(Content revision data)
------------
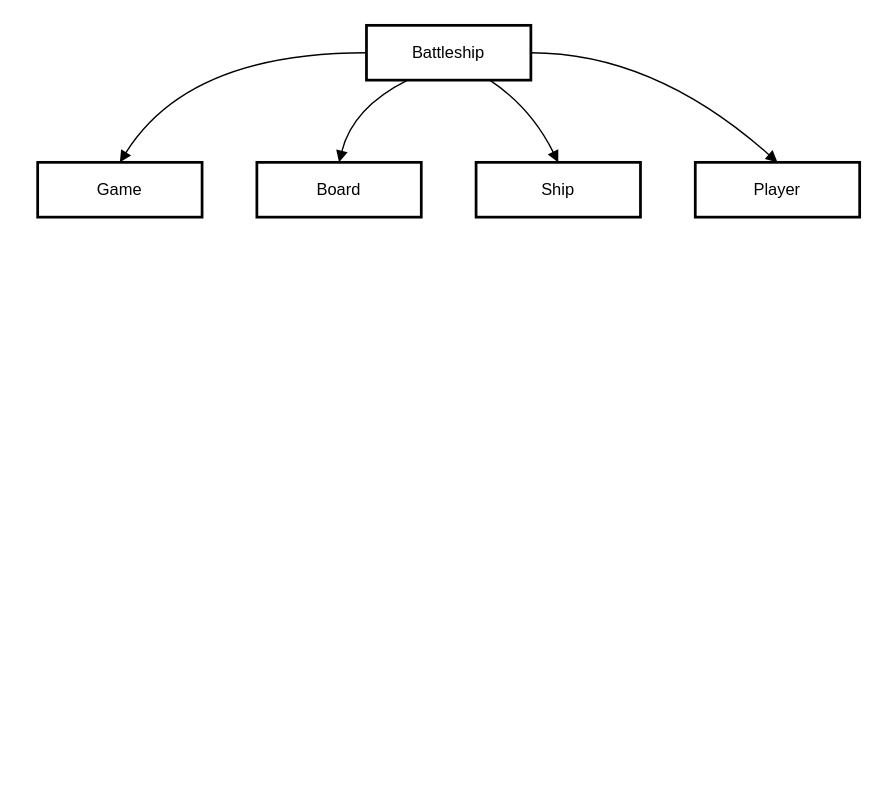
Before: Structure Chart.drawio in JamesA-dev/Battleship-Game, a draw.io diagram. Source tidied: cells renumbered, new cells numbered last; positions are measured from the earlier drawing's top-left corner, leaving out a move shared by most shapes. Both pictures are drawn from the tidied source at 137%, with x=0, y=0 at pixel (37, 25).
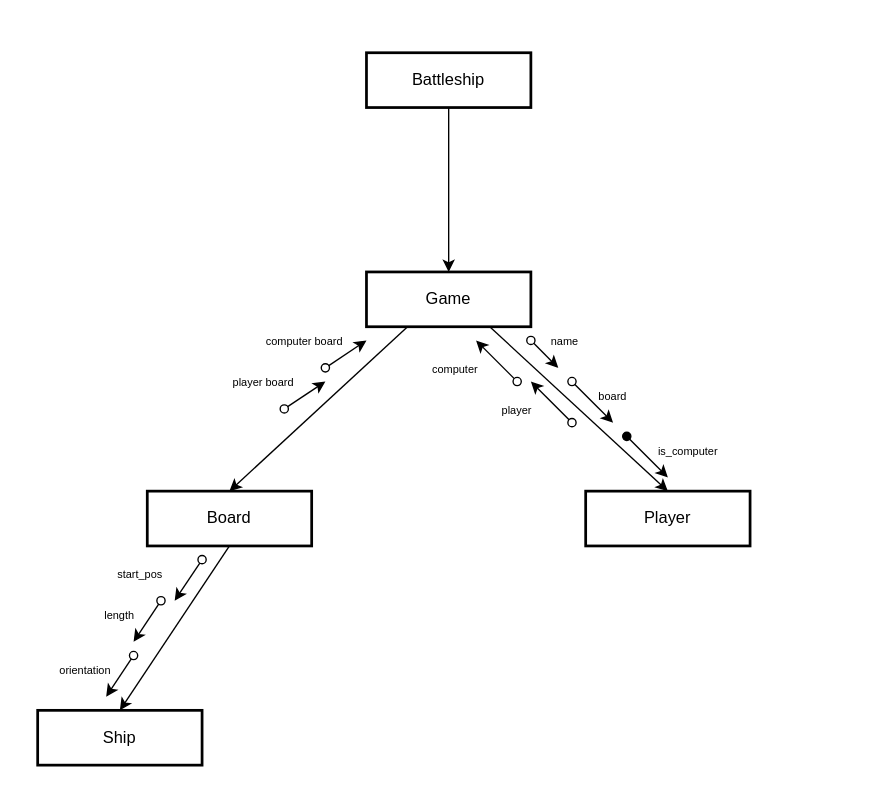
The same page after the edit.

The edit, as a diff of the source:
```diff
@@
     <mxCell id="2" value="Battleship" style="whiteSpace=wrap;strokeWidth=2;" parent="1" vertex="1">
-      <mxGeometry x="240" width="120" height="40" as="geometry" />
+      <mxGeometry x="240" y="20" width="120" height="40" as="geometry" />
     </mxCell>
-    <mxCell id="3" style="curved=1;startArrow=none;endArrow=block;entryX=0.5;entryY=0;exitX=0.75;exitY=1;exitDx=0;exitDy=0;entryDx=0;entryDy=0;" parent="1" edge="1" source="2" target="5">
-      <mxGeometry relative="1" as="geometry">
-        <Array as="points">
-          <mxPoint x="360" y="60" />
-        </Array>
-      </mxGeometry>
-    </mxCell>
     <mxCell id="4" value="Board" style="whiteSpace=wrap;strokeWidth=2;" parent="1" vertex="1">
-      <mxGeometry x="160" y="100" width="120" height="40" as="geometry" />
+      <mxGeometry x="80" y="340" width="120" height="40" as="geometry" />
     </mxCell>
     <mxCell id="5" value="Ship" style="whiteSpace=wrap;strokeWidth=2;" parent="1" vertex="1">
-      <mxGeometry x="320" y="100" width="120" height="40" as="geometry" />
+      <mxGeometry y="500" width="120" height="40" as="geometry" />
     </mxCell>
     <mxCell id="6" value="Player" style="whiteSpace=wrap;strokeWidth=2;" parent="1" vertex="1">
-      <mxGeometry x="480" y="100" width="120" height="40" as="geometry" />
+      <mxGeometry x="400" y="340" width="120" height="40" as="geometry" />
     </mxCell>
     <mxCell id="7" value="Game" style="whiteSpace=wrap;strokeWidth=2;" parent="1" vertex="1">
-      <mxGeometry y="100" width="120" height="40" as="geometry" />
+      <mxGeometry x="240" y="180" width="120" height="40" as="geometry" />
     </mxCell>
-    <mxCell id="8" style="curved=1;startArrow=none;endArrow=block;exitX=1;exitY=0.5;exitDx=0;exitDy=0;entryX=0.5;entryY=0;entryDx=0;entryDy=0;" parent="1" edge="1" source="2" target="6">
-      <mxGeometry relative="1" as="geometry">
-        <Array as="points">
-          <mxPoint x="450" y="20" />
-        </Array>
-      </mxGeometry>
-    </mxCell>
-    <mxCell id="9" style="curved=1;startArrow=none;endArrow=block;exitX=0.25;exitY=1;exitDx=0;exitDy=0;entryX=0.5;entryY=0;entryDx=0;entryDy=0;" parent="1" edge="1" source="2" target="4">
-      <mxGeometry relative="1" as="geometry">
-        <Array as="points">
-          <mxPoint x="230" y="60" />
-        </Array>
-      </mxGeometry>
-    </mxCell>
-    <mxCell id="10" style="curved=1;startArrow=none;endArrow=block;exitX=0;exitY=0.5;exitDx=0;exitDy=0;entryX=0.5;entryY=0;entryDx=0;entryDy=0;" parent="1" edge="1" source="2" target="7">
-      <mxGeometry relative="1" as="geometry">
-        <Array as="points">
-          <mxPoint x="110" y="20" />
-        </Array>
-      </mxGeometry>
+    <mxCell id="10" style="endArrow=classic;html=1;rounded=0;entryX=0.5;entryY=0;entryDx=0;entryDy=0;exitX=0.5;exitY=1;exitDx=0;exitDy=0;" parent="1" edge="1" source="2" target="7">
+      <mxGeometry relative="1" as="geometry" />
     </mxCell>
+    <mxCell id="11" style="endArrow=classic;html=1;rounded=0;entryX=0.5;entryY=0;entryDx=0;entryDy=0;exitX=0.75;exitY=1;exitDx=0;exitDy=0;" parent="1" edge="1" source="7" target="6">
+      <mxGeometry relative="1" as="geometry" />
+    </mxCell>
+    <mxCell id="12" style="endArrow=classic;html=1;rounded=0;entryX=0.5;entryY=0;entryDx=0;entryDy=0;exitX=0.25;exitY=1;exitDx=0;exitDy=0;" parent="1" edge="1" source="7" target="4">
+      <mxGeometry relative="1" as="geometry" />
+    </mxCell>
+    <mxCell id="13" style="endArrow=classic;html=1;rounded=0;entryX=0.5;entryY=0;entryDx=0;entryDy=0;exitX=0.5;exitY=1;exitDx=0;exitDy=0;" parent="1" edge="1" source="4" target="5">
+      <mxGeometry relative="1" as="geometry" />
+    </mxCell>
+    <mxCell id="14" style="endArrow=classic;html=1;rounded=0;endFill=1;startArrow=oval;startFill=0;curved=0;" parent="1" edge="1">
+      <mxGeometry relative="1" as="geometry">
+        <mxPoint x="210" y="250" as="sourcePoint" />
+        <mxPoint x="240" y="230" as="targetPoint" />
+      </mxGeometry>
+    </mxCell>
+    <mxCell id="15" style="endArrow=classic;html=1;rounded=0;endFill=1;startArrow=oval;startFill=0;curved=0;" parent="1" edge="1">
+      <mxGeometry relative="1" as="geometry">
+        <mxPoint x="180" y="280" as="sourcePoint" />
+        <mxPoint x="210" y="260" as="targetPoint" />
+      </mxGeometry>
+    </mxCell>
+    <mxCell id="16" value="&lt;font style=&quot;font-size: 8px;&quot;&gt;computer board&lt;/font&gt;" style="text;html=1;align=center;verticalAlign=middle;whiteSpace=wrap;rounded=0;rotation=0;" parent="1" vertex="1">
+      <mxGeometry x="150" y="220" width="90" height="20" as="geometry" />
+    </mxCell>
+    <mxCell id="17" value="&lt;font style=&quot;font-size: 8px;&quot;&gt;player board&lt;/font&gt;" style="text;html=1;align=center;verticalAlign=middle;whiteSpace=wrap;rounded=0;rotation=0;" parent="1" vertex="1">
+      <mxGeometry x="120" y="250" width="90" height="20" as="geometry" />
+    </mxCell>
+    <mxCell id="18" style="endArrow=classic;html=1;rounded=0;endFill=1;startArrow=oval;startFill=0;curved=0;" parent="1" edge="1">
+      <mxGeometry relative="1" as="geometry">
+        <mxPoint x="350" y="260" as="sourcePoint" />
+        <mxPoint x="320" y="230" as="targetPoint" />
+      </mxGeometry>
+    </mxCell>
+    <mxCell id="19" value="&lt;font style=&quot;font-size: 8px;&quot;&gt;computer&lt;/font&gt;" style="text;html=1;align=center;verticalAlign=middle;whiteSpace=wrap;rounded=0;rotation=0;" parent="1" vertex="1">
+      <mxGeometry x="260" y="240" width="90" height="20" as="geometry" />
+    </mxCell>
+    <mxCell id="20" style="endArrow=classic;html=1;rounded=0;endFill=1;startArrow=oval;startFill=0;curved=0;" parent="1" edge="1">
+      <mxGeometry relative="1" as="geometry">
+        <mxPoint x="390" y="290" as="sourcePoint" />
+        <mxPoint x="360" y="260" as="targetPoint" />
+      </mxGeometry>
+    </mxCell>
+    <mxCell id="21" value="&lt;font style=&quot;font-size: 8px;&quot;&gt;player&lt;/font&gt;" style="text;html=1;align=center;verticalAlign=middle;whiteSpace=wrap;rounded=0;rotation=0;" parent="1" vertex="1">
+      <mxGeometry x="305" y="270" width="90" height="20" as="geometry" />
+    </mxCell>
+    <mxCell id="22" style="endArrow=classic;html=1;rounded=0;endFill=1;startArrow=oval;startFill=0;curved=0;" parent="1" edge="1">
+      <mxGeometry relative="1" as="geometry">
+        <mxPoint x="360" y="230" as="sourcePoint" />
+        <mxPoint x="380" y="250" as="targetPoint" />
+      </mxGeometry>
+    </mxCell>
+    <mxCell id="23" style="endArrow=classic;html=1;rounded=0;endFill=1;startArrow=oval;startFill=0;curved=0;" parent="1" edge="1">
+      <mxGeometry relative="1" as="geometry">
+        <mxPoint x="390" y="260" as="sourcePoint" />
+        <mxPoint x="420" y="290" as="targetPoint" />
+      </mxGeometry>
+    </mxCell>
+    <mxCell id="24" value="&lt;font style=&quot;font-size: 8px;&quot;&gt;name&lt;/font&gt;" style="text;html=1;align=center;verticalAlign=middle;whiteSpace=wrap;rounded=0;rotation=0;" parent="1" vertex="1">
+      <mxGeometry x="340" y="220" width="90" height="20" as="geometry" />
+    </mxCell>
+    <mxCell id="25" value="&lt;font style=&quot;font-size: 8px;&quot;&gt;board&lt;/font&gt;" style="text;html=1;align=center;verticalAlign=middle;whiteSpace=wrap;rounded=0;rotation=0;" parent="1" vertex="1">
+      <mxGeometry x="375" y="260" width="90" height="20" as="geometry" />
+    </mxCell>
+    <mxCell id="26" style="endArrow=classic;html=1;rounded=0;endFill=1;startArrow=oval;startFill=1;curved=0;" parent="1" edge="1">
+      <mxGeometry relative="1" as="geometry">
+        <mxPoint x="430" y="300" as="sourcePoint" />
+        <mxPoint x="460" y="330" as="targetPoint" />
+      </mxGeometry>
+    </mxCell>
+    <mxCell id="27" value="&lt;font style=&quot;font-size: 8px;&quot;&gt;is_computer&lt;/font&gt;" style="text;html=1;align=center;verticalAlign=middle;whiteSpace=wrap;rounded=0;rotation=0;" parent="1" vertex="1">
+      <mxGeometry x="430" y="300" width="90" height="20" as="geometry" />
+    </mxCell>
+    <mxCell id="28" style="endArrow=classic;html=1;rounded=0;endFill=1;startArrow=oval;startFill=0;curved=0;" parent="1" edge="1">
+      <mxGeometry relative="1" as="geometry">
+        <mxPoint x="120" y="390" as="sourcePoint" />
+        <mxPoint x="100" y="420" as="targetPoint" />
+      </mxGeometry>
+    </mxCell>
+    <mxCell id="29" style="endArrow=classic;html=1;rounded=0;endFill=1;startArrow=oval;startFill=0;curved=0;" parent="1" edge="1">
+      <mxGeometry relative="1" as="geometry">
+        <mxPoint x="90" y="420" as="sourcePoint" />
+        <mxPoint x="70" y="450" as="targetPoint" />
+      </mxGeometry>
+    </mxCell>
+    <mxCell id="30" style="endArrow=classic;html=1;rounded=0;endFill=1;startArrow=oval;startFill=0;curved=0;" parent="1" edge="1">
+      <mxGeometry relative="1" as="geometry">
+        <mxPoint x="70" y="460" as="sourcePoint" />
+        <mxPoint x="50" y="490" as="targetPoint" />
+      </mxGeometry>
+    </mxCell>
+    <mxCell id="31" value="&lt;font style=&quot;font-size: 8px;&quot;&gt;start_pos&lt;/font&gt;" style="text;html=1;align=center;verticalAlign=middle;whiteSpace=wrap;rounded=0;rotation=0;" parent="1" vertex="1">
+      <mxGeometry x="30" y="390" width="90" height="20" as="geometry" />
+    </mxCell>
+    <mxCell id="32" value="&lt;font style=&quot;font-size: 8px;&quot;&gt;length&lt;/font&gt;" style="text;html=1;align=center;verticalAlign=middle;whiteSpace=wrap;rounded=0;rotation=0;" parent="1" vertex="1">
+      <mxGeometry x="15" y="420" width="90" height="20" as="geometry" />
+    </mxCell>
+    <mxCell id="33" value="&lt;font style=&quot;font-size: 8px;&quot;&gt;orientation&lt;/font&gt;" style="text;html=1;align=center;verticalAlign=middle;whiteSpace=wrap;rounded=0;rotation=0;" parent="1" vertex="1">
+      <mxGeometry x="-10" y="460" width="90" height="20" as="geometry" />
+    </mxCell>
```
------------
What the exercise asks:
The only reply wanted is the number of lines in the records above containing the word "targetPoint".

Answer box:
10